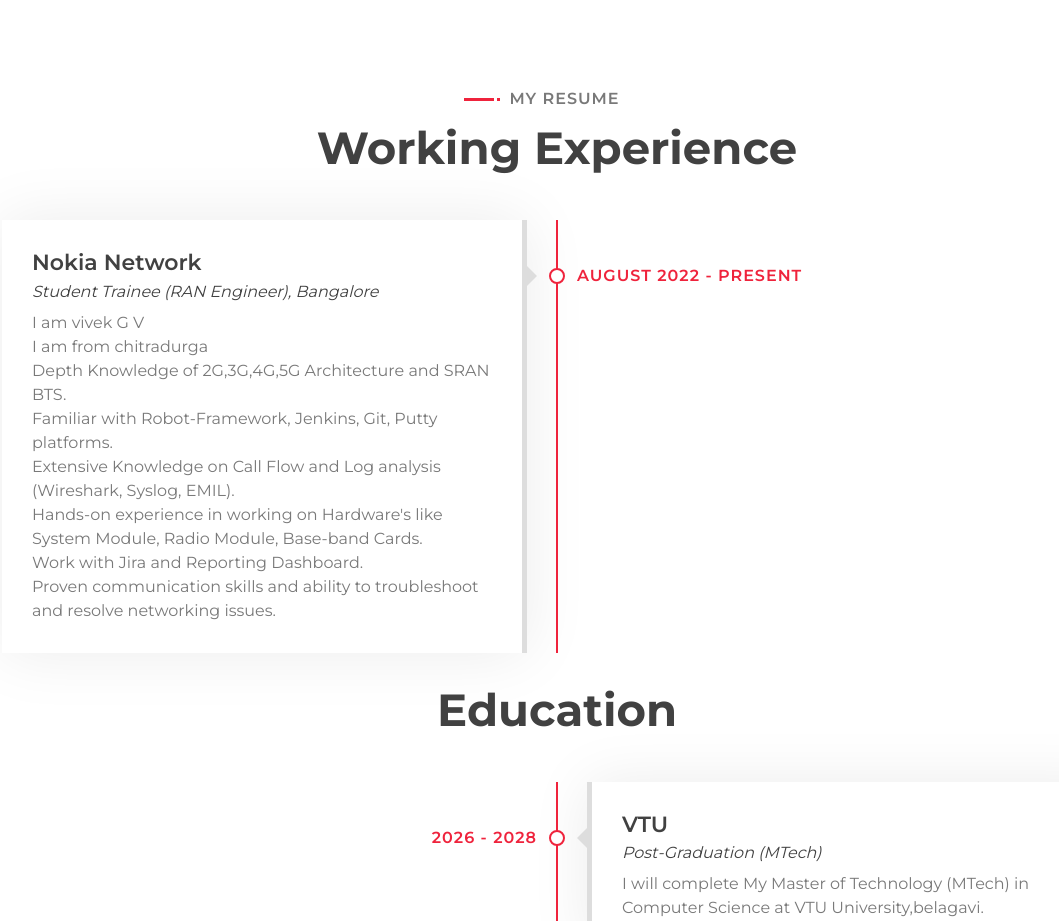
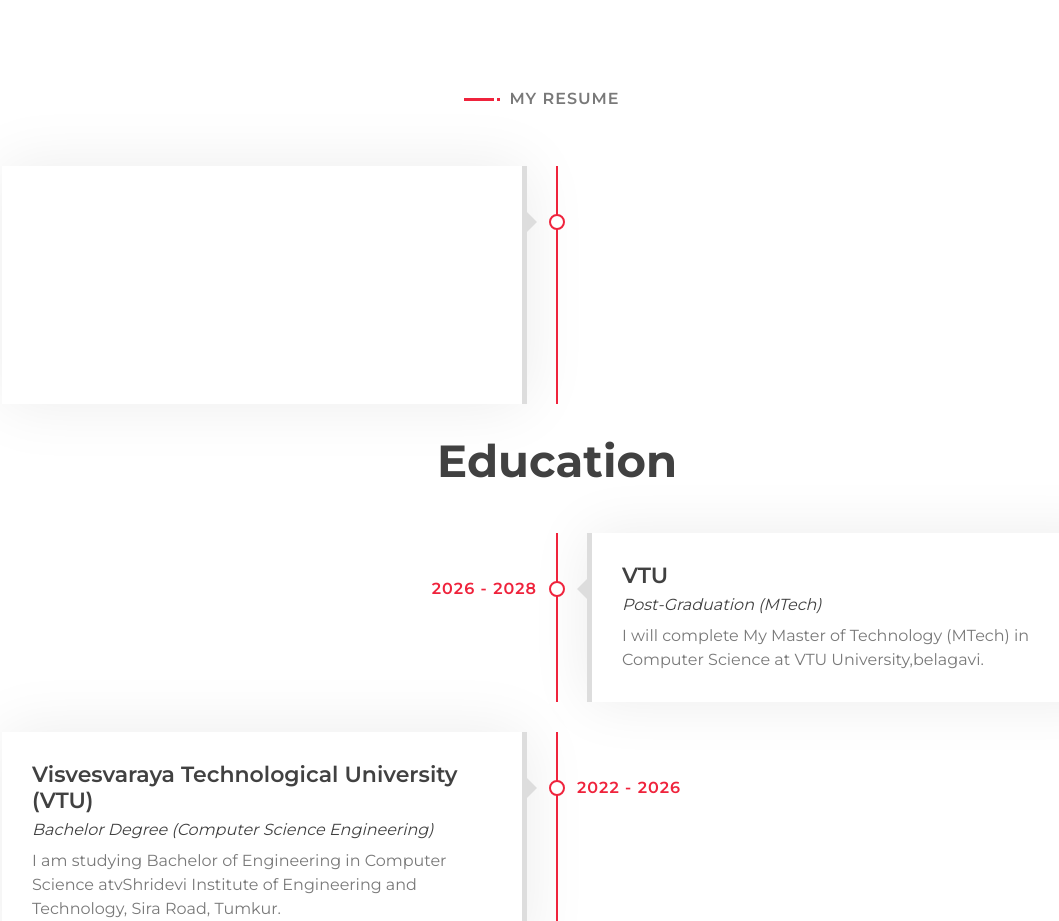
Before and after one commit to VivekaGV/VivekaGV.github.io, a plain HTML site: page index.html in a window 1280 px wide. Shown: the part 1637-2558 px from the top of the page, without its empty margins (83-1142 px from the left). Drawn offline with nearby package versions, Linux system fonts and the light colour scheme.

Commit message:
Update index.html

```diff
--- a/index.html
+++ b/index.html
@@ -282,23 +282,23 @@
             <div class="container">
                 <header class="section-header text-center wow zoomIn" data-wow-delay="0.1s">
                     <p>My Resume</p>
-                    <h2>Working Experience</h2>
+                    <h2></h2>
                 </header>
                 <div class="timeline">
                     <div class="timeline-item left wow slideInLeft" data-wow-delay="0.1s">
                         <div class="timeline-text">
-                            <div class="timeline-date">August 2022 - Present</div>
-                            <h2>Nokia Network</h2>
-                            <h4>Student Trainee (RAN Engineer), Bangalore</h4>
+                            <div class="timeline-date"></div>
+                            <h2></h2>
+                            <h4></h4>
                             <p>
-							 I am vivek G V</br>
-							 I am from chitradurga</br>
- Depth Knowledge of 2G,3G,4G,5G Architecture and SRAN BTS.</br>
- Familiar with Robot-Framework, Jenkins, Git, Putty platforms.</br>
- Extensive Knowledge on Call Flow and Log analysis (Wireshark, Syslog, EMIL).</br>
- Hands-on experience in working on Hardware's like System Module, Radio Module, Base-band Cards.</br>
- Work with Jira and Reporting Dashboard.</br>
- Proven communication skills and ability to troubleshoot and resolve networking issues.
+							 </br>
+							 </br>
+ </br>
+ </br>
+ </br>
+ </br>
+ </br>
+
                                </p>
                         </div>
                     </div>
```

————————

**PROBLEM DETAILS:**
Please output the material as written, apart from the images.

**RESULT OF THIS TASK:**
Before and after one commit to VivekaGV/VivekaGV.github.io, a plain HTML site: page index.html in a window 1280 px wide. Shown: the part 1637-2558 px from the top of the page, without its empty margins (83-1142 px from the left). Drawn offline with nearby package versions, Linux system fonts and the light colour scheme.

Commit message:
Update index.html

```diff
--- a/index.html
+++ b/index.html
@@ -282,23 +282,23 @@
             <div class="container">
                 <header class="section-header text-center wow zoomIn" data-wow-delay="0.1s">
                     <p>My Resume</p>
-                    <h2>Working Experience</h2>
+                    <h2></h2>
                 </header>
                 <div class="timeline">
                     <div class="timeline-item left wow slideInLeft" data-wow-delay="0.1s">
                         <div class="timeline-text">
-                            <div class="timeline-date">August 2022 - Present</div>
-                            <h2>Nokia Network</h2>
-                            <h4>Student Trainee (RAN Engineer), Bangalore</h4>
+                            <div class="timeline-date"></div>
+                            <h2></h2>
+                            <h4></h4>
                             <p>
-							 I am vivek G V</br>
-							 I am from chitradurga</br>
- Depth Knowledge of 2G,3G,4G,5G Architecture and SRAN BTS.</br>
- Familiar with Robot-Framework, Jenkins, Git, Putty platforms.</br>
- Extensive Knowledge on Call Flow and Log analysis (Wireshark, Syslog, EMIL).</br>
- Hands-on experience in working on Hardware's like System Module, Radio Module, Base-band Cards.</br>
- Work with Jira and Reporting Dashboard.</br>
- Proven communication skills and ability to troubleshoot and resolve networking issues.
+							 </br>
+							 </br>
+ </br>
+ </br>
+ </br>
+ </br>
+ </br>
+
                                </p>
                         </div>
                     </div>
```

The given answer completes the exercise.